Any student of English Literature would have come across the Globe Theatre in London. The original structure, which opened in 1599, was synonymous with William Shakespeare and the performance of his plays. Years after closing in 1647, a replica of the theatre opened in 1997 – again using all-timber construction. With the best of modern day techniques, it proved that timber could be used for strong, safe, and secure public buildings. It also led to the Plyscraper, an all wooden version of a skyscraper.
So, how did a replica of Shakespeare’s theatre in South London help to pave the way for future timber buildings? One knock-on effect was the arrival of CLT: cross-laminated timber. Its strength and lightweight construction makes for a suitable alternative to bricks. Especially with load-bearing walls. Cross Laminated Timber is made of three, five, or seven different layers of timber. Glued together, each CLT panel is robust enough for prefabricated buildings.

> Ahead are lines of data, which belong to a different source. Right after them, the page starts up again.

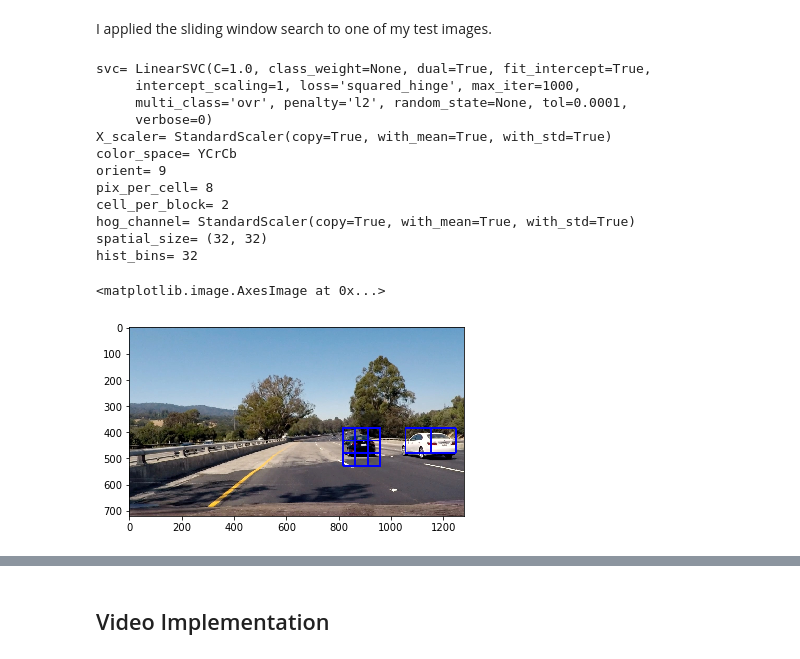
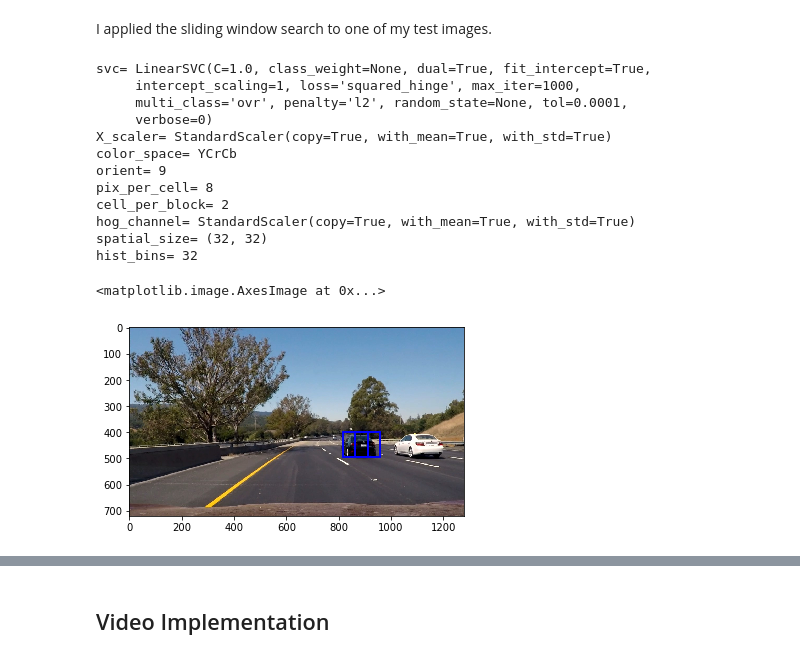
Before and after one commit to psyto/CarND-Vehicle-Detection, a Jupyter notebook: P5.ipynb, the cells around one changed output, grey strips where cells are left out. Saved outputs shown, nothing was run; the diff lists cells and outputs as text; code cells hidden in the pictures.

```diff
--- a/P5.ipynb
+++ b/P5.ipynb
@@ -106,16 +106,16 @@ def get_hog_features(img, orient, pix_per_cell, cell_per_block, vis=False, featu
         return features
 
 # Define a function to compute binned color features
+def bin_spatial(img, size=(32, 32)):
+    # Use cv2.resize().ravel() to create the feature vector
+    features = cv2.resize(img, size).ravel()
+    # Return the feature vector
+    return features
 #def bin_spatial(img, size=(32, 32)):
-    # Use cv2.resize().ravel() to create the feature vector
-#    features = cv2.resize(img, size).ravel()
-    # Return the feature vector
-#    return features
-def bin_spatial(img, size=(32, 32)):
-    color1 = cv2.resize(img[:,:,0], size).ravel()
-    color2 = cv2.resize(img[:,:,1], size).ravel()
-    color3 = cv2.resize(img[:,:,2], size).ravel()
-    return np.hstack((color1, color2, color3))
+#    color1 = cv2.resize(img[:,:,0], size).ravel()
+#    color2 = cv2.resize(img[:,:,1], size).ravel()
+#    color3 = cv2.resize(img[:,:,2], size).ravel()
+#    return np.hstack((color1, color2, color3))
 
 # Define a function to compute color histogram features
 def color_hist(img, nbins=32, bins_range=(0, 256)):
@@ -578,20 +570,12 @@ def draw_boxes(img, bboxes, color=(0, 0, 255), thick=6):
 # %% [markdown]
 I applied the sliding window search to one of my test images.
 # %%
-image = mpimg.imread('./test_images/test4.jpg')
-
-### TODO: Tweak these parameters and see how the results change.
-#color_space = 'YCrCb' # Can be RGB, HSV, LUV, HLS, YUV, YCrCb
-#orient = 9  # HOG orientations
-#pix_per_cell = 8 # HOG pixels per cell
-#cell_per_block = 2 # HOG cells per block
-#hog_channel = 'ALL' # Can be 0, 1, 2, or "ALL"
-#spatial_size = (16, 16) # Spatial binning dimensions
-#hist_bins = 16    # Number of histogram bins
-#spatial_feat = True # Spatial features on or off
-#hist_feat = True # Histogram features on or off
-#hog_feat = True # HOG features on or off
-#y_start_stop = [None, None] # Min and max in y to search in slide_window()
+## Load model params
+with open('svc_pickle.p', 'rb') as pfile:
+    pickle_data = pickle.load(pfile)
+    for key in pickle_data:
+        exec(key + "= pickle_data['" + str(key) + "']")
+    del pickle_data
 
 print("svc=", svc)
 print("X_scaler=", X_scaler)
@@ -602,32 +586,39 @@ print("cell_per_block=", cell_per_block)
 print("hog_channel=", X_scaler)
 print("spatial_size=", spatial_size)
 print("hist_bins=", hist_bins)
 
+y_start_stop = [400, 650] # Min and max in y to search in slide_window()
+
+image = mpimg.imread('./test_images/test6.jpg')
+draw_image = np.copy(image)
+
+#image = image.astype(np.float32)/255
+
 windows = slide_window(image, x_start_stop=[None, None], y_start_stop=y_start_stop,
                     xy_window=(96, 96), xy_overlap=(0.5, 0.5))
 
 hot_windows = search_windows(image, windows, svc, X_scaler, color_space=color_space,
                         spatial_size=spatial_size, hist_bins=hist_bins,
                         orient=orient, pix_per_cell=pix_per_cell,
                         cell_per_block=cell_per_block,
                         hog_channel=hog_channel, spatial_feat=spatial_feat,
                         hist_feat=hist_feat, hog_feat=hog_feat)
 
-window_img = draw_boxes(image, hot_windows, color=(0, 0, 255), thick=6)
+window_img = draw_boxes(draw_image, hot_windows, color=(0, 0, 255), thick=6)
 
 plt.imshow(window_img)
 # %% [output]
 svc= LinearSVC(C=1.0, class_weight=None, dual=True, fit_intercept=True,
      intercept_scaling=1, loss='squared_hinge', max_iter=1000,
      multi_class='ovr', penalty='l2', random_state=None, tol=0.0001,
      verbose=0)
 X_scaler= StandardScaler(copy=True, with_mean=True, with_std=True)
 color_space= YCrCb
 orient= 9
 pix_per_cell= 8
 cell_per_block= 2
 hog_channel= StandardScaler(copy=True, with_mean=True, with_std=True)
 spatial_size= (32, 32)
 hist_bins= 32
 <matplotlib.image.AxesImage at 0x...>
-[figure, old version]
+[figure, new version]
```
Also changed, not shown: parts of 12 cells of this notebook.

The rise of the plyscraper is expressed by Waugh Thistleton Architects’ Dalston Lane development in Hackney. This has ten storeys and is, at this very moment, the largest cross laminated timber built structure in the world. Shortly, this could be usurped by PLP Architecture’s 80 storey plyscraper.
Shakespeare’s Globe could owe a debt to the UK’s first all wooden stadium. This concerns Eco Park, the new home for Forest Green Rovers. Their forthcoming new home was the subject of a previous blog post on our site. On another note, we would like to congratulate the Gloucestershire club on their promotion from the National League Premier to the English Football League’s League Two.